| TASK REQUIREMENTS |
Pick every line from the data that holds the word "clamp".

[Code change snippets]

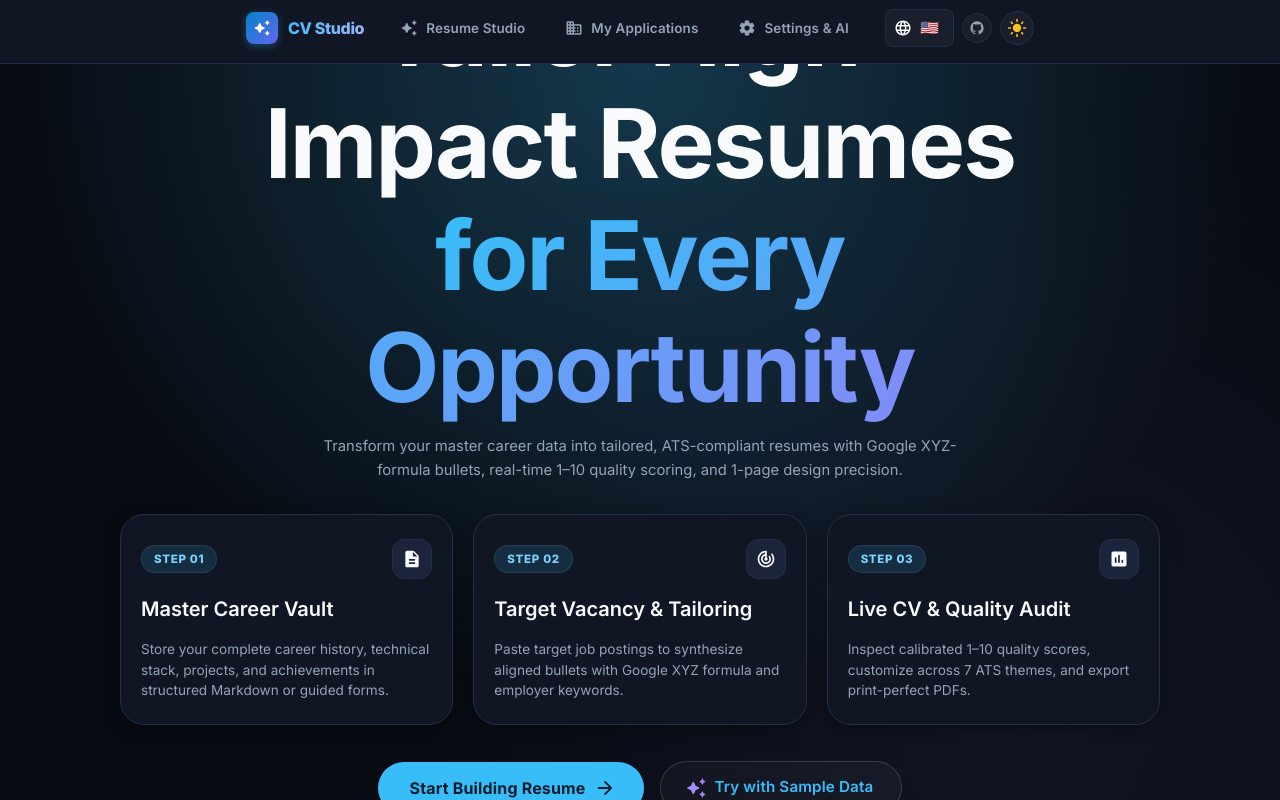
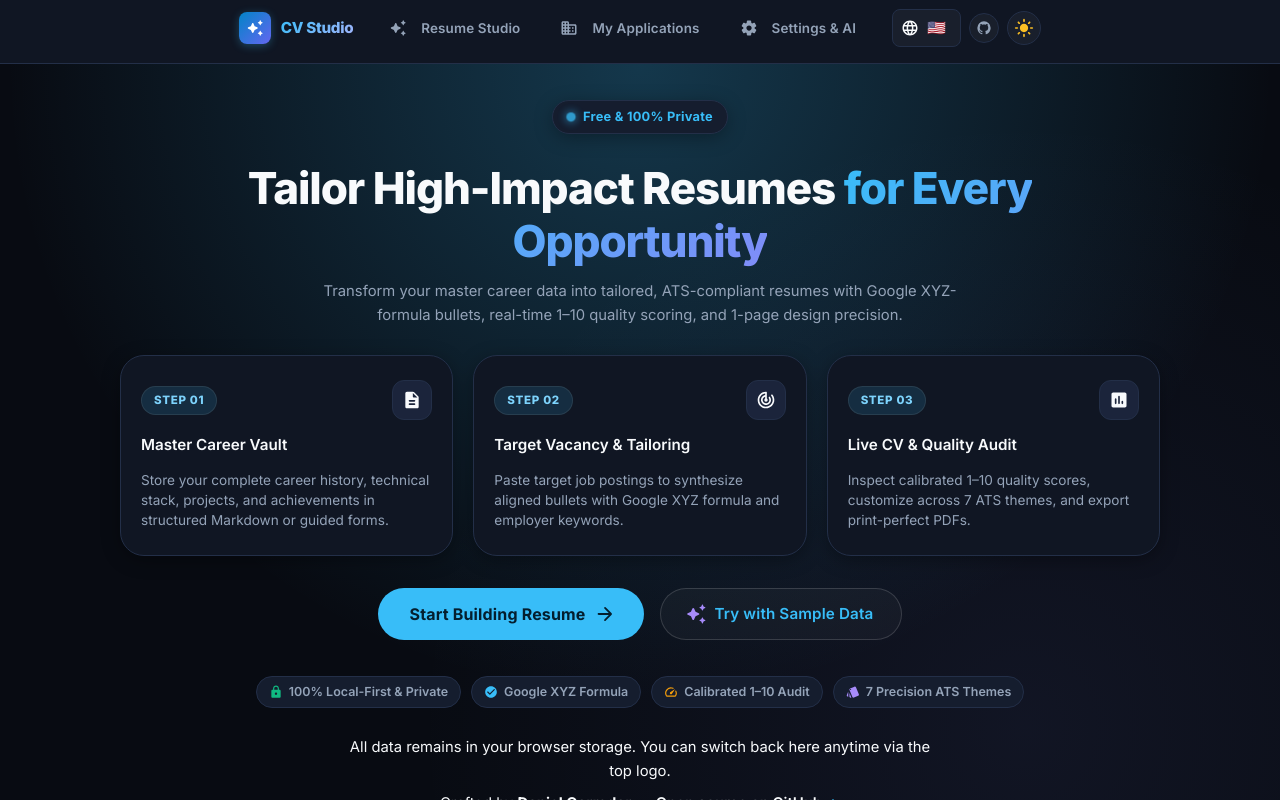
Before and after one commit to dann95moz/customs-CVs, a React (Vite) app: page / in a window 1280 px wide. Built offline with nearby package versions, Linux system fonts and the light colour scheme.

Commit message:
style(theme): harmonize pill design tokens and extend mui palette color augmentation

```diff
--- a/src/components/landing/WelcomeLandingView.tsx
+++ b/src/components/landing/WelcomeLandingView.tsx
@@ -189,10 +189,13 @@ export const WelcomeLandingView: React.FC<WelcomeLandingViewProps> = ({
         </div>
 
         {/* Footer Note */}
-        <div className="welcome-footer-note" style={{ display: 'flex', flexDirection: 'column', gap: '6px', alignItems: 'center' }}>
+        <div className="welcome-footer-note" style={{ display: 'flex', flexDirection: 'column', gap: '8px', alignItems: 'center', textAlign: 'center', maxWidth: '600px', margin: '0 auto' }}>
           <span>{t('common:footer.privacyNote', 'All data remains in your browser storage. You can switch back here anytime via the top logo.')}</span>
-          <span style={{ display: 'inline-flex', alignItems: 'center', gap: '5px' }}>
-            {t('common:footer.craftedBy', 'Crafted by')} <strong>{APP_LINKS.AUTHOR_NAME}</strong> ·{' '}
+          <div style={{ display: 'flex', alignItems: 'center', justifyContent: 'center', gap: '8px', flexWrap: 'wrap' }}>
+            <span>
+              {t('common:footer.craftedBy', 'Crafted by')} <strong>{APP_LINKS.AUTHOR_NAME}</strong>
+            </span>
+            <span style={{ opacity: 0.4 }}>•</span>
             <a
               href={APP_LINKS.GITHUB_REPO}
               target="_blank"
@@ -202,14 +205,14 @@ export const WelcomeLandingView: React.FC<WelcomeLandingViewProps> = ({
                 textDecoration: 'none',
                 display: 'inline-flex',
                 alignItems: 'center',
-                gap: '3px',
+                gap: '4px',
                 fontWeight: 600,
                 borderBottom: '1px dotted currentColor',
               }}
             >
-              {t('common:footer.openSource', 'Open source on GitHub')} <StarRoundedIcon sx={{ fontSize: 13, color: 'primary.main', verticalAlign: 'middle' }} />
+              {t('common:footer.openSource', 'Open source on GitHub')} <StarRoundedIcon sx={{ fontSize: 14, color: 'primary.main' }} />
             </a>
-          </span>
+          </div>
         </div>
       </div>
     </div>
--- a/src/components/studio/StudioNavbar.tsx
+++ b/src/components/studio/StudioNavbar.tsx
@@ -122,6 +122,7 @@ export const StudioNavbar: React.FC = () => {
           allowScrollButtonsMobile
           sx={{
             minHeight: 48,
+            flex: { xs: 1, sm: '0 1 auto' },
             '& .MuiTabs-scroller': {
               overflowX: 'auto !important',
             },
@@ -131,33 +132,53 @@ export const StudioNavbar: React.FC = () => {
             },
             '& .MuiTab-root': {
               minHeight: 48,
-              minWidth: { xs: 80, sm: 110, md: 130 },
-              px: { xs: 1.25, sm: 2 },
-              fontSize: { xs: '0.78rem', sm: '0.84rem' },
+              minWidth: { xs: 64, sm: 100, md: 120 },
+              px: { xs: 0.75, sm: 1.5, md: 2 },
+              fontSize: { xs: '0.74rem', sm: '0.84rem' },
               fontWeight: 600,
               textTransform: 'none',
+              gap: { xs: 0.5, sm: 0.75 },
             },
           }}
         >
           <Tab
             value="wizard"
-            icon={<AutoAwesomeRoundedIcon sx={{ fontSize: 18 }} />}
+            icon={<AutoAwesomeRoundedIcon sx={{ fontSize: { xs: 16, sm: 18 } }} />}
             iconPosition="start"
-            label={t('nav.resumeStudio', 'Resume Studio')}
+            label={
+              <>
+                <Box component="span" sx={{ display: { xs: 'none', sm: 'inline' } }}>
+                  {t('nav.resumeStudio', 'Resume Studio')}
+                </Box>
+                <Box component="span" sx={{ display: { xs: 'inline', sm: 'none' } }}>
+                  {t('nav.studio', 'Studio')}
+                </Box>
+              </>
+            }
           />
           <Tab
             value="history"
-            icon={<BusinessRoundedIcon sx={{ fontSize: 18 }} />}
+            icon={<BusinessRoundedIcon sx={{ fontSize: { xs: 16, sm: 18 } }} />}
             iconPosition="start"
             label={
-              <Box sx={{ display: 'flex', alignItems: 'center', gap: 0.75 }}>
-                <span>{t('nav.myApplications', 'My Applications')}</span>
+              <Box sx={{ display: 'flex', alignItems: 'center', gap: 0.5 }}>
+                <Box component="span" sx={{ display: { xs: 'none', sm: 'inline' } }}>
+                  {t('nav.myApplications', 'My Applications')}
+                </Box>
+                <Box component="span" sx={{ display: { xs: 'inline', sm: 'none' } }}>
+                  {t('nav.applicationsShort', 'Apps')}
+                </Box>
                 {savedVersionsCount > 0 && (
                   <Chip
                     label={savedVersionsCount}
                     size="small"
                     color="primary"
-                    sx={{ height: 18, fontSize: '0.68rem', fontWeight: 700 }}
+                    sx={{
+                      height: 16,
+                      fontSize: '0.65rem',
+                      fontWeight: 700,
+                      '& .MuiChip-label': { px: 0.6 },
+                    }}
                   />
                 )}
               </Box>
@@ -165,9 +186,18 @@ export const StudioNavbar: React.FC = () => {
           />
           <Tab
             value="settings"
-            icon={<SettingsRoundedIcon sx={{ fontSize: 18 }} />}
+            icon={<SettingsRoundedIcon sx={{ fontSize: { xs: 16, sm: 18 } }} />}
             iconPosition="start"
-            label={t('nav.settingsAndAi', 'Settings & AI')}
+            label={
+              <>
+                <Box component="span" sx={{ display: { xs: 'none', sm: 'inline' } }}>
+                  {t('nav.settingsAndAi', 'Settings & AI')}
+                </Box>
+                <Box component="span" sx={{ display: { xs: 'inline', sm: 'none' } }}>
+                  {t('nav.settingsShort', 'Settings')}
+                </Box>
+              </>
+            }
           />
         </Tabs>
 
--- a/src/components/studio/ai/ContextualAiModal.tsx
+++ b/src/components/studio/ai/ContextualAiModal.tsx
@@ -302,23 +302,17 @@ export const ContextualAiModal: React.FC<ContextualAiModalProps> = ({
             type="submit"
             fullWidth
             variant="contained"
+            color="primary"
             size="large"
             disabled={!canSubmit}
+            startIcon={<BoltRoundedIcon />}
             sx={{
-              py: 1.4,
-              borderRadius: '12px',
-              fontWeight: 800,
-              fontSize: '1rem',
-              letterSpacing: '-0.01em',
-              textTransform: 'none',
-              bgcolor: isDark ? 'primary.main' : '#0f172a',
-              color: '#ffffff',
-              '&:hover': {
-                bgcolor: isDark ? 'primary.dark' : '#1e293b',
-              },
+              py: 1.2,
+              fontWeight: 700,
+              fontSize: '0.95rem',
             }}
           >
-            {t('target:actions.tailorNow', '✨ Tailor Resume Now')}
+            {t('target:actions.tailorNow', 'Tailor Resume Now')}
           </Button>
 
           {/* Accordion / Toggle for Alternative Providers */}
--- a/src/styles/landing.css
+++ b/src/styles/landing.css
@@ -11,12 +11,13 @@
   display: flex;
   flex-direction: column;
   align-items: center;
-  justify-content: center;
-  padding: 32px 20px;
+  justify-content: flex-start;
+  padding: 36px 20px 64px;
   background: radial-gradient(circle at 50% 0%, var(--accent-glow) 0%, transparent 65%),
               radial-gradient(circle at 80% 90%, rgba(129, 140, 248, 0.08) 0%, transparent 50%),
               var(--bg-dark);
   position: relative;
+  -webkit-overflow-scrolling: touch;
 }
 
 .welcome-landing-content {
@@ -26,9 +27,9 @@
   flex-direction: column;
   align-items: center;
   text-align: center;
-  gap: 32px;
+  gap: 28px;
   z-index: 1;
-  margin: auto;
+  margin: 0 auto;
 }
 
 /* Header & Badge */
@@ -74,27 +75,34 @@
   align-items: center;
   gap: 12px;
   max-width: 800px;
+  width: 100%;
 }
 
 .welcome-hero-title {
-  font-size: clamp(2rem, 4vw, 2.75rem);
+  font-size: clamp(1.65rem, 5vw, 2.75rem);
   font-weight: 800;
   letter-spacing: -0.03em;
-  line-height: 1.15;
+  line-height: 1.18;
   color: var(--text-main);
+  word-break: break-word;
+  overflow-wrap: break-word;
+  max-width: 100%;
 }
 
 .welcome-gradient-text {
   background: linear-gradient(135deg, var(--accent) 0%, var(--primary-purple) 100%);
   -webkit-background-clip: text;
   -webkit-text-fill-color: transparent;
+  display: inline;
+  word-break: break-word;
 }
 
 .welcome-hero-subtitle {
-  font-size: clamp(0.95rem, 1.8vw, 1.1rem);
+  font-size: clamp(0.9rem, 2vw, 1.1rem);
   color: var(--text-muted);
   line-height: 1.6;
   max-width: 680px;
+  word-break: break-word;
 }
 
 /* 3-Step Process Cards */
@@ -222,12 +230,19 @@
   border-color: var(--border-light);
 }
 
-/* Footer / Disclaimer Note */
-.welcome-footer-note {
-  font-size: 0.76rem;
-  color: var(--text-dim);
-  display: flex;
-  align-items: center;
-  gap: 6px;
-  margin-top: -8px;
+@media (max-width: 600px) {
+  .welcome-landing-wrapper {
+    padding: 20px 14px 48px;
+  }
+  .welcome-landing-content {
+    gap: 20px;
+  }
+  .welcome-actions-row {
+    flex-direction: column;
+    width: 100%;
+    gap: 10px;
+  }
+  .welcome-actions-row .MuiButton-root {
+    width: 100%;
+  }
 }
--- a/src/styles/tokens.css
+++ b/src/styles/tokens.css
@@ -94,11 +94,22 @@
   --pill-shadow: 0 2px 10px rgba(2, 132, 199, 0.18);
 }
 
+html, body {
+  margin: 0;
+  padding: 0;
+  width: 100%;
+  max-width: 100vw;
+  overflow-x: hidden;
+}
+
 .studio-app {
   display: flex;
   flex-direction: column;
   height: 100vh;
-  overflow: hidden;
+  width: 100%;
+  max-width: 100vw;
+  overflow-x: hidden;
+  overflow-y: hidden;
   background-color: var(--bg-dark);
   color: var(--text-main);
 }
--- a/src/theme/theme.ts
+++ b/src/theme/theme.ts
@@ -7,6 +7,17 @@ import {
 import { getDimensionCssVariables, RADIUS_TOKENS } from './dimensions';
 
 export type ThemeMode = 'light' | 'dark';
+
+declare module '@mui/material/styles' {
+  interface PaletteColor {
+    container?: string;
+    onContainer?: string;
+  }
+  interface SimplePaletteColorOptions {
+    container?: string;
+    onContainer?: string;
+  }
+}
 
 const getDesignTokens = (mode: ThemeMode): ThemeOptions => {
   const isDark = mode === 'dark';
@@ -34,13 +45,36 @@ const getDesignTokens = (mode: ThemeMode): ThemeOptions => {
     },
     typography: {
       fontFamily: bodyFont,
-      h1: { fontFamily: displayFont, fontWeight: 700, letterSpacing: '-0.02em' },
-      h2: { fontFamily: displayFont, fontWeight: 700, letterSpacing: '-0.015em' },
-      h3: { fontFamily: displayFont, fontWeight: 600, letterSpacing: '-0.01em' },
-      h4: { fontWeight: 700, letterSpacing: '-0.01em' },
-      h5: { fontWeight: 600 },
-      h6: { fontWeight: 600 },
-      subtitle1: { fontWeight: 500 },
+      h1: {
+        fontFamily: displayFont,
+        fontWeight: 800,
+        fontSize: 'clamp(1.75rem, 4vw, 2.75rem)',
+        lineHeight: 1.2,
+        letterSpacing: '-0.025em',
+      },
+      h2: {
+        fontFamily: displayFont,
+        fontWeight: 700,
+        fontSize: 'clamp(1.4rem, 3.2vw, 2.25rem)',
+        lineHeight: 1.25,
+        letterSpacing: '-0.02em',
+      },
+      h3: {
+        fontFamily: displayFont,
+        fontWeight: 600,
+        fontSize: 'clamp(1.2rem, 2.5vw, 1.75rem)',
+        lineHeight: 1.3,
+        letterSpacing: '-0.015em',
+      },
+      h4: {
+        fontWeight: 700,
+        fontSize: 'clamp(1.05rem, 2vw, 1.35rem)',
+        lineHeight: 1.35,
+        letterSpacing: '-0.01em',
+      },
+      h5: { fontWeight: 600, fontSize: '1.05rem', lineHeight: 1.4 },
+      h6: { fontWeight: 600, fontSize: '0.95rem', lineHeight: 1.4 },
+      subtitle1: { fontWeight: 500, fontSize: '0.95rem' },
       subtitle2: { fontWeight: 600, fontSize: '0.825rem' },
       body1: { fontSize: '0.925rem', lineHeight: 1.6 },
       body2: { fontSize: '0.85rem', lineHeight: 1.5 },
```
Also changed, not shown: src/components/studio/StepAITailor.tsx (+4 -5 lines), .agents/rules/coding-rules.md.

| REPLY |
-  font-size: clamp(2rem, 4vw, 2.75rem);
+  font-size: clamp(1.65rem, 5vw, 2.75rem);
-  font-size: clamp(0.95rem, 1.8vw, 1.1rem);
+  font-size: clamp(0.9rem, 2vw, 1.1rem);
+        fontSize: 'clamp(1.75rem, 4vw, 2.75rem)',
+        fontSize: 'clamp(1.4rem, 3.2vw, 2.25rem)',
+        fontSize: 'clamp(1.2rem, 2.5vw, 1.75rem)',
+        fontSize: 'clamp(1.05rem, 2vw, 1.35rem)',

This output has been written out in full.